START EXERCISE DATA

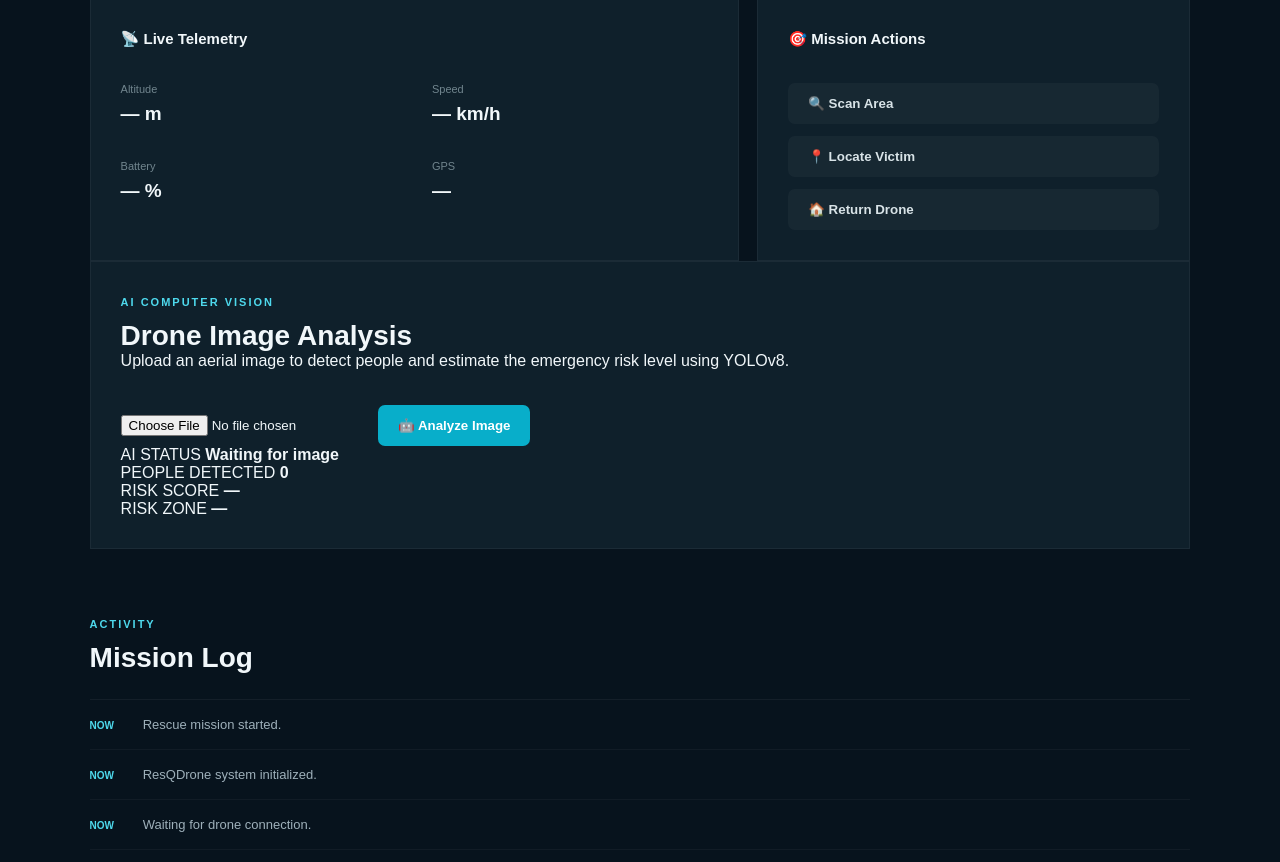
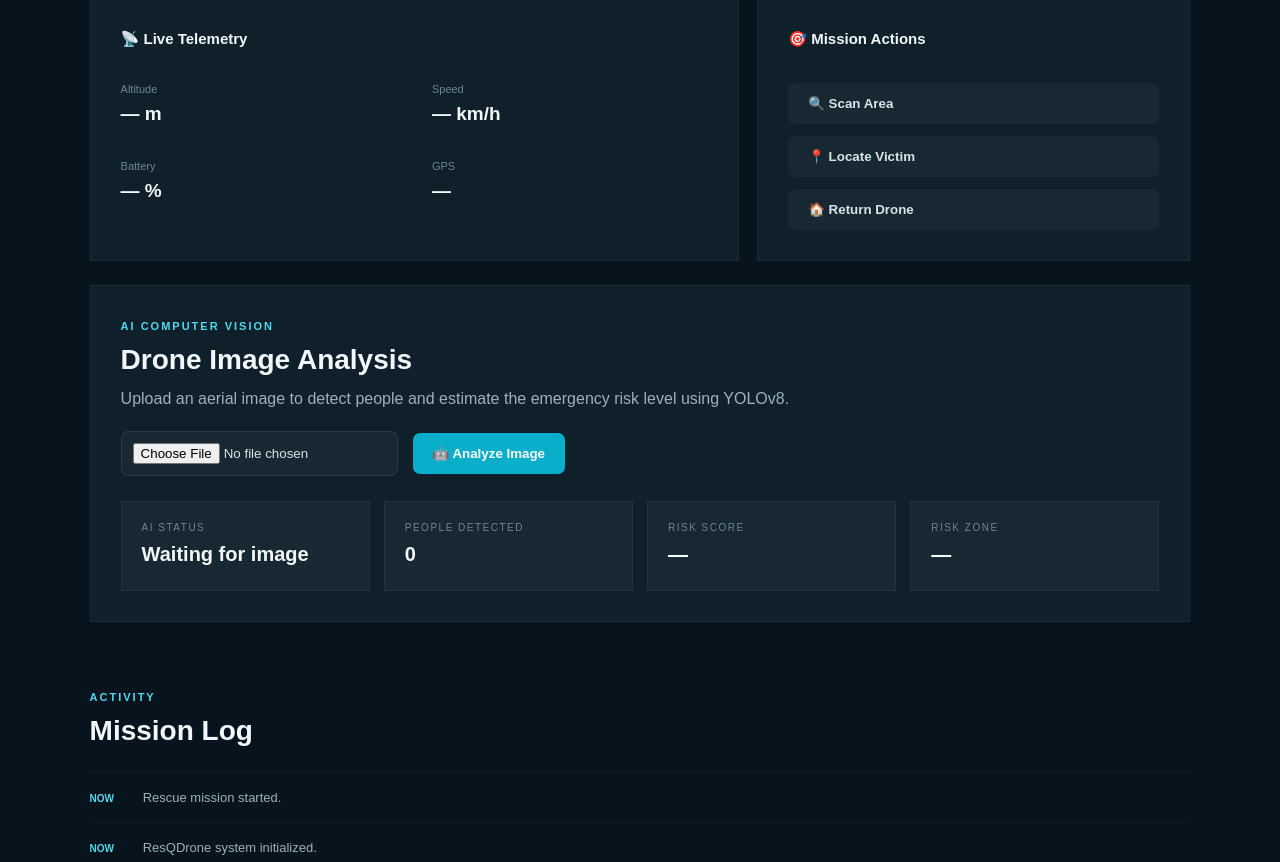
Before and after one commit to Rohanmandal28/ResQ_Drone, a Flask app: page / in a window 1280 px wide. Shown: the part 751-1613 px from the top of the page. Before the commit the page ends 1583 px from the top, so only its background shows below. Run offline with Flask 3, Linux system fonts and the light colour scheme.

Commit message:
Update style.css
Style AI detection dashboard

```diff
--- a/static/style.css
+++ b/static/style.css
@@ -294,3 +294,93 @@ button:hover {
         gap: 20px;
     }
 }
+/* ===============================
+   AI DETECTION
+   =============================== */
+
+.ai-detection {
+    margin-top: 24px;
+}
+
+.ai-detection .section-heading {
+    margin-bottom: 20px;
+}
+
+.ai-detection .section-heading p {
+    color: #9eb0ba;
+    line-height: 1.6;
+    max-width: 700px;
+    margin-top: 10px;
+}
+
+.ai-upload {
+    display: flex;
+    align-items: center;
+    gap: 15px;
+    flex-wrap: wrap;
+    margin-top: 20px;
+}
+
+.ai-upload input {
+    color: #d8e3e7;
+    background: rgba(255, 255, 255, 0.04);
+    border: 1px solid rgba(255, 255, 255, 0.08);
+    padding: 11px;
+    border-radius: 7px;
+}
+
+.ai-upload button {
+    background: #08aeca;
+}
+
+.ai-upload button:disabled {
+    opacity: 0.6;
+    cursor: not-allowed;
+}
+
+.ai-result {
+    display: grid;
+    grid-template-columns: repeat(4, 1fr);
+    gap: 14px;
+    margin-top: 25px;
+}
+
+.ai-result > div {
+    background: rgba(255, 255, 255, 0.035);
+    border: 1px solid rgba(255, 255, 255, 0.05);
+    padding: 20px;
+    min-height: 90px;
+}
+
+.ai-result span {
+    display: block;
+    color: #71858e;
+    font-size: 10px;
+    letter-spacing: 1.5px;
+    margin-bottom: 10px;
+}
+
+.ai-result strong {
+    font-size: 20px;
+}
+
+@media (max-width: 850px) {
+
+    .ai-result {
+        grid-template-columns: repeat(2, 1fr);
+    }
+
+}
+
+@media (max-width: 550px) {
+
+    .ai-result {
+        grid-template-columns: 1fr;
+    }
+
+    .ai-upload {
+        flex-direction: column;
+        align-items: stretch;
+    }
+
+}
```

END EXERCISE DATA

:: WHAT NEEDS TO BE DONE ::
A faithful copy is needed: reproduce all of the data above, leaving the pictures out.

:: YOUR SOLUTION ::
Before and after one commit to Rohanmandal28/ResQ_Drone, a Flask app: page / in a window 1280 px wide. Shown: the part 751-1613 px from the top of the page. Before the commit the page ends 1583 px from the top, so only its background shows below. Run offline with Flask 3, Linux system fonts and the light colour scheme.

Commit message:
Update style.css
Style AI detection dashboard

```diff
--- a/static/style.css
+++ b/static/style.css
@@ -294,3 +294,93 @@ button:hover {
         gap: 20px;
     }
 }
+/* ===============================
+   AI DETECTION
+   =============================== */
+
+.ai-detection {
+    margin-top: 24px;
+}
+
+.ai-detection .section-heading {
+    margin-bottom: 20px;
+}
+
+.ai-detection .section-heading p {
+    color: #9eb0ba;
+    line-height: 1.6;
+    max-width: 700px;
+    margin-top: 10px;
+}
+
+.ai-upload {
+    display: flex;
+    align-items: center;
+    gap: 15px;
+    flex-wrap: wrap;
+    margin-top: 20px;
+}
+
+.ai-upload input {
+    color: #d8e3e7;
+    background: rgba(255, 255, 255, 0.04);
+    border: 1px solid rgba(255, 255, 255, 0.08);
+    padding: 11px;
+    border-radius: 7px;
+}
+
+.ai-upload button {
+    background: #08aeca;
+}
+
+.ai-upload button:disabled {
+    opacity: 0.6;
+    cursor: not-allowed;
+}
+
+.ai-result {
+    display: grid;
+    grid-template-columns: repeat(4, 1fr);
+    gap: 14px;
+    margin-top: 25px;
+}
+
+.ai-result > div {
+    background: rgba(255, 255, 255, 0.035);
+    border: 1px solid rgba(255, 255, 255, 0.05);
+    padding: 20px;
+    min-height: 90px;
+}
+
+.ai-result span {
+    display: block;
+    color: #71858e;
+    font-size: 10px;
+    letter-spacing: 1.5px;
+    margin-bottom: 10px;
+}
+
+.ai-result strong {
+    font-size: 20px;
+}
+
+@media (max-width: 850px) {
+
+    .ai-result {
+        grid-template-columns: repeat(2, 1fr);
+    }
+
+}
+
+@media (max-width: 550px) {
+
+    .ai-result {
+        grid-template-columns: 1fr;
+    }
+
+    .ai-upload {
+        flex-direction: column;
+        align-items: stretch;
+    }
+
+}
```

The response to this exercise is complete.